Hemingway is one of my favorite authors. When he wrote, he utilized and mirrored real places and aspects of historical importance. By doing so, he made his tales more than just enjoyable but highly relatable in every aspect of one’s life.
Different from my husband, who enjoys science-fiction to escape reality, realistic fiction places that which we hate to confront in our faces. It challenges us to grasp the importance of differing moral and ethical behaviors. Now, Wilmington author and resident Michael J. Maccalupo focuses on the genre in his debut novel “Where the Road Begins.”
“A writer should write about what they know,” Maccalupo says, “and I know about growing up in Buffalo in the ‘50s and ‘60s. I took real situations and real people and put things together into a story.”
Narrated mostly by his main character, Hap Pozner, “Where the Road Begins” is a tale about friendship, deception, and the joy and pain of childhood. Most of all, it is about the two choices in life that everyone must consider when it comes to surviving: fight or flight.
Taking place in South Buffalo, New York, iconic backdrops appear, such as Cazenovia Park and Chautauqua Lake—known internationally by artists, writers and musicians alike. The message brings to the forefront a lesson so many of us need to be reminded of: We really don’t know someone until we know their past.
Perfect for the current season engulfed in giving, Maccalupo’s novel represents hope and promise. As the author points out, these two virtues are integral to overcome tragedies many are forced to deal with and confront this time of year. Unique to his work, there are no secondary characters, and Maccalupo mixes poetry with prose in his series.
“I’ve always wanted to be a writer,” he says. “I’ve written things over the years including some poetry and ghost writing.” Hesitant to give too much away about his new upcoming edition, Maccalupo reveals the setting takes place in Wilmington, with more cross relationships and new addicting characters.
“I wanted the second in the series to take place in Wilmington, because I know a lot about it—the terrain, the people and the places,” he explains. “I’d like the reader to look at (my novels) and say, ‘Our lives may be different, but we have a lot of commonalities.’ There’s universality to life for a great many of people.”

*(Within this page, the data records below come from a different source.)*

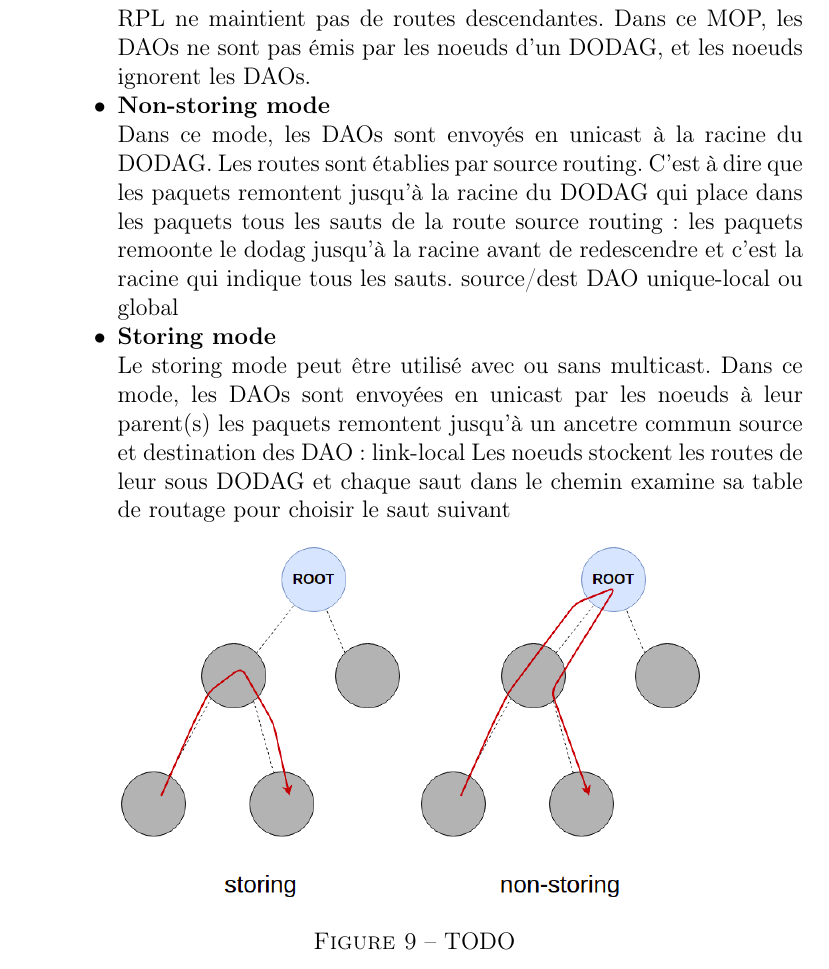
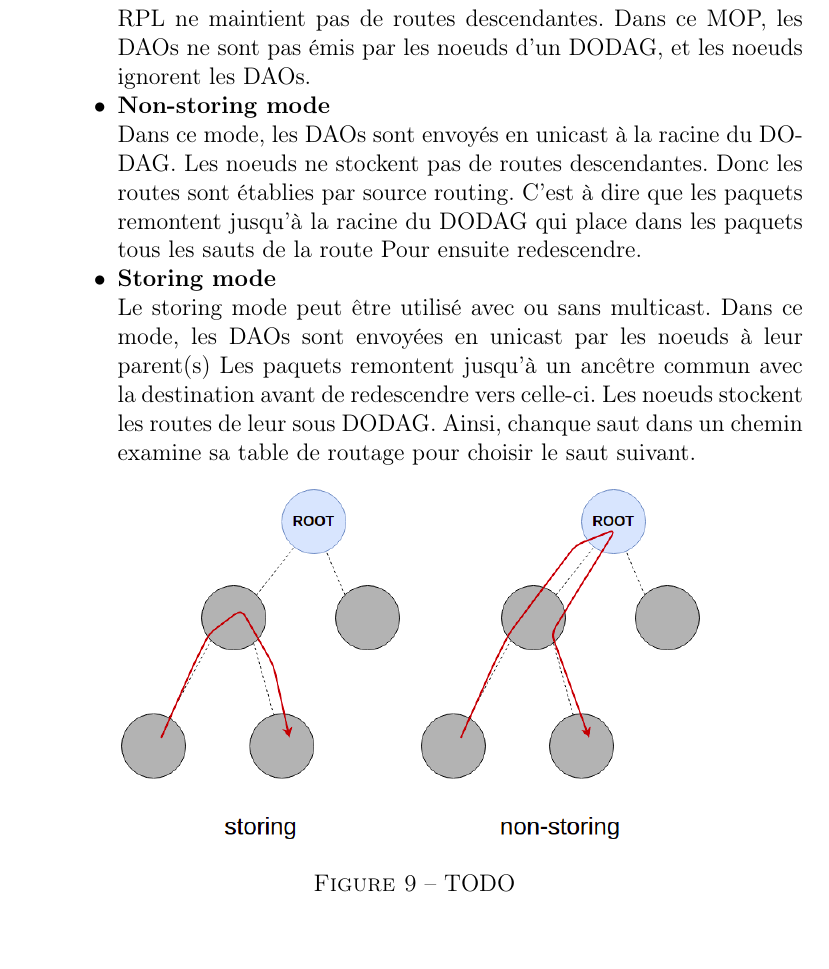
Before and after one commit to ArnaudPalgen/ma2_memoire, a LaTeX document (memoire/main.tex, which reads memoire/src/rpl.tex): part of page 16 of 18, cut so that both start at the same text. Compiled offline with pdfLaTeX.

Commit message:
RPL->MOP done

```diff
--- a/memoire/src/rpl.tex
+++ b/memoire/src/rpl.tex
@@ -133,15 +130,15 @@ Cette section décris brièvement deux fonctions objectif implémentées dans Co
             RPL ne maintient pas de routes descendantes. Dans ce MOP, les DAOs ne sont pas émis par les noeuds d'un DODAG, et les noeuds ignorent les DAOs.
         \item \textbf{Non-storing mode}\\
             Dans ce mode, les DAOs sont envoyés en unicast à la racine du DODAG.
-            Les routes sont établies par source routing. C'est à dire que les paquets remontent jusqu'à la racine du DODAG qui place dans les paquets tous les sauts de la route
-            source routing: les paquets remoonte le dodag jusqu'à la racine avant de redescendre
-            et c'est la racine qui indique tous les sauts.
-            source/dest DAO unique-local ou global
+            Les noeuds ne stockent pas de routes descendantes. Donc les routes sont établies par source routing. C'est à dire que les paquets remontent jusqu'à la racine du DODAG qui place dans les paquets tous les sauts de la route
+            Pour ensuite redescendre.
+            %source/dest DAO unique-local ou global
         \item \textbf{Storing mode}\\
             Le storing mode peut être utilisé avec ou sans multicast.
             Dans ce mode, les DAOs sont envoyées en unicast par les noeuds à leur parent(s)
-            les paquets remontent jusqu'à un ancetre commun source et destination des DAO: link-local
-            Les noeuds stockent les routes de leur sous DODAG et chaque saut dans le chemin examine sa table de routage pour choisir le saut suivant
+            Les paquets remontent jusqu'à un ancêtre commun avec la destination avant de redescendre vers celle-ci.
+            Les noeuds stockent les routes de leur sous DODAG. Ainsi, chanque saut dans un chemin examine sa table de routage pour choisir le saut suivant.
+            %source et destination des DAO: link-local
     \end{itemize}
     \begin{figure}[H]
         \centering
```
Also changed, not shown: memoire/out/main.pdf, memoire/src/rpl.tex (3 more changed lines).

Though knowing Wilmington inside and out isn’t completely necessary, the read alludes to the underlying notion that these issues are about every town, every boy and every girl. “No one escapes tragedy in life,” Maccalupo says. “Even if it appears they have everything going for them. In the process of writing this, I think I’ve learned this lesson even more. That’s one of the things that this book can do is help many realize this. Sometimes in our modern day people can’t find this hope. Optimism is dead or dying, but I aimed to have my book bring an optimistic viewpoint to life.”
Once an English and writing instructor at Campbell University located on Camp Lejeune, Maccalupo married passion with education. In the end, it has helped him continue to push his own boundaries of creative writing.
“I taught the Marines and their families, and the airmen from Cherry Point, and the sailors, too,” he says. “Teaching writing and literature helped me appreciate a variety of literature I had not previously looked at, and it helped me become a better editor. I will always challenge myself as a writer and blend reality with fiction for my readers.”
Join Maccalupo Thursday, November 10th, at 7 p.m., for a signing and reading at Pomegranate Books in Wilmington and follow him at www.mjmaccalupo.com.